(Itemized modification records)
◆ ◆ ◆ ◆ ◆

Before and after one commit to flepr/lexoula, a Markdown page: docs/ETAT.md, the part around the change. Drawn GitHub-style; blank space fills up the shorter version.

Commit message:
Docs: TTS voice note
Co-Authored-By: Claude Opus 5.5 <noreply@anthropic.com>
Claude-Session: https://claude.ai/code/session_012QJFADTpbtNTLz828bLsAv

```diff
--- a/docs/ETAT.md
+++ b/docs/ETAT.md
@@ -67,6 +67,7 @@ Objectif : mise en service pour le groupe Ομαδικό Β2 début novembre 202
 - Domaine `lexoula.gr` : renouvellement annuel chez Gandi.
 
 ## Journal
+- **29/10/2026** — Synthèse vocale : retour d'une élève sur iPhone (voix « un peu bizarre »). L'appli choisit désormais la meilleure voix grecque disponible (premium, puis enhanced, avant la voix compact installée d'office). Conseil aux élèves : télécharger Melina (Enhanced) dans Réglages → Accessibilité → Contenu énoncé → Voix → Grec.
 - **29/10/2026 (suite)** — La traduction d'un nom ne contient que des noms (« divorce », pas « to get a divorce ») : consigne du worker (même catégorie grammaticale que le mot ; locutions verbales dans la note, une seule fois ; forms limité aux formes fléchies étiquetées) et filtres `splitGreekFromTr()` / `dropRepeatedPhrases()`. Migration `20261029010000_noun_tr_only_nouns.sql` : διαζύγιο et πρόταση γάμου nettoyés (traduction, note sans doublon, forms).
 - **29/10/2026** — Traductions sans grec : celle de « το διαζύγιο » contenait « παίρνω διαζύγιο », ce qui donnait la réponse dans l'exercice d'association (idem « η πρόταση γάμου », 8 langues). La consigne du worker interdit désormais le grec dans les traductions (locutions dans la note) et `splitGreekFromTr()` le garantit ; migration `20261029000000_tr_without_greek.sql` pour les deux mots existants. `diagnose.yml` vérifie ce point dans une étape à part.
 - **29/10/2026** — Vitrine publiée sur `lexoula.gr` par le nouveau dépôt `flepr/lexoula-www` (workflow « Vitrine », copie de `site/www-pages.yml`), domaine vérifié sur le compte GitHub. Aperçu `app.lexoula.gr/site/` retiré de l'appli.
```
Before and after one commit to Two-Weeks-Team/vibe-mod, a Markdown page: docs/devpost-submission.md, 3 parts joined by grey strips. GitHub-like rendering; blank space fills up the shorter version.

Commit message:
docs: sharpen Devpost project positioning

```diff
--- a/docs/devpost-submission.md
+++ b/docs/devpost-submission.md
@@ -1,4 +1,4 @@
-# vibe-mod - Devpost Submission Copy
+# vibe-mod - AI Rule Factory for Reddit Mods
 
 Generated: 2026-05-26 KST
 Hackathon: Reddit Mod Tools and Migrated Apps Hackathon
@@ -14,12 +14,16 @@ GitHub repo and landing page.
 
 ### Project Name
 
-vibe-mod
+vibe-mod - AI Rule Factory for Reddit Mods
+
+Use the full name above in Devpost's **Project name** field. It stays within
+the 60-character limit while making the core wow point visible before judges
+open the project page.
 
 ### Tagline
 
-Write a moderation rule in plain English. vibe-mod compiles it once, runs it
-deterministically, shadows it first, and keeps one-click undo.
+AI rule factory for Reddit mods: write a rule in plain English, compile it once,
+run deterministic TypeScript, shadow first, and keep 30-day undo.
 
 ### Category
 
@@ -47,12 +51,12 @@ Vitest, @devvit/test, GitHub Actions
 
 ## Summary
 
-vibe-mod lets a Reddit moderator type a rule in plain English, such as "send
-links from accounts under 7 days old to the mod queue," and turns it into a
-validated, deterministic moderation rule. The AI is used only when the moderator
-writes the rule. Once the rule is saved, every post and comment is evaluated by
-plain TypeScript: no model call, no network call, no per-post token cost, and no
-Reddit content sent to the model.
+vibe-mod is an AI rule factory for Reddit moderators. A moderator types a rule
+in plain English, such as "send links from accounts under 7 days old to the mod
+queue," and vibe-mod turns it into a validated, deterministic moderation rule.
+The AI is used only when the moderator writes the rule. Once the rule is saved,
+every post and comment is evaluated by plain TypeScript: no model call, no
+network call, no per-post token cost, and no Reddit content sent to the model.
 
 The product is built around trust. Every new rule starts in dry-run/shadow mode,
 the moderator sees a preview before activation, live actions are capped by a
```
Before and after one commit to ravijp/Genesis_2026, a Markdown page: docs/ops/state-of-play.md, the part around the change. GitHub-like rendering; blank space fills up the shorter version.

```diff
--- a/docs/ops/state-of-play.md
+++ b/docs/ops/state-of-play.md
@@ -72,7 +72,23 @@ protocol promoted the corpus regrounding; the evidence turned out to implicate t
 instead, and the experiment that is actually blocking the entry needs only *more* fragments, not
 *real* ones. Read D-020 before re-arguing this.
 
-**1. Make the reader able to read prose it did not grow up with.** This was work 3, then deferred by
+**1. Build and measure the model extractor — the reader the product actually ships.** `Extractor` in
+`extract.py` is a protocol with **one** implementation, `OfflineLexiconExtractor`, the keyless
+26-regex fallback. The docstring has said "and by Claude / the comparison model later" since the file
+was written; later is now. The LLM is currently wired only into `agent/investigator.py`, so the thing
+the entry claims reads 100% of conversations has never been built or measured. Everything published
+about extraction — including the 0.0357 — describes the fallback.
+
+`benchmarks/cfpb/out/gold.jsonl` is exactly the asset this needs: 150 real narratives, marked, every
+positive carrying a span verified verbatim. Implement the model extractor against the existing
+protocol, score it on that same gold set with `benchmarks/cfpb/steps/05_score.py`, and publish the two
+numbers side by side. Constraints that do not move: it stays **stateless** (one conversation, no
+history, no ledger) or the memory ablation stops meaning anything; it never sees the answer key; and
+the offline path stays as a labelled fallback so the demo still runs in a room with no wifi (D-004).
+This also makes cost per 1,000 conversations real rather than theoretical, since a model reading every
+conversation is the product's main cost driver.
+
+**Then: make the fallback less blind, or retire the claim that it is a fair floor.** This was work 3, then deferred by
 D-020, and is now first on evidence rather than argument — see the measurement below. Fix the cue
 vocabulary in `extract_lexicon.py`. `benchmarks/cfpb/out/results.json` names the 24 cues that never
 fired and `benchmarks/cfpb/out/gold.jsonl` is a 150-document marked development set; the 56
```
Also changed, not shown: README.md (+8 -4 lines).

◆ ◆ ◆ ◆ ◆

- [REQUIRED WORK]
Show each line in the entries that holds the string "comment".

- [OUTPUT FOR THIS EXERCISE]
-writes the rule. Once the rule is saved, every post and comment is evaluated by
+every post and comment is evaluated by plain TypeScript: no model call, no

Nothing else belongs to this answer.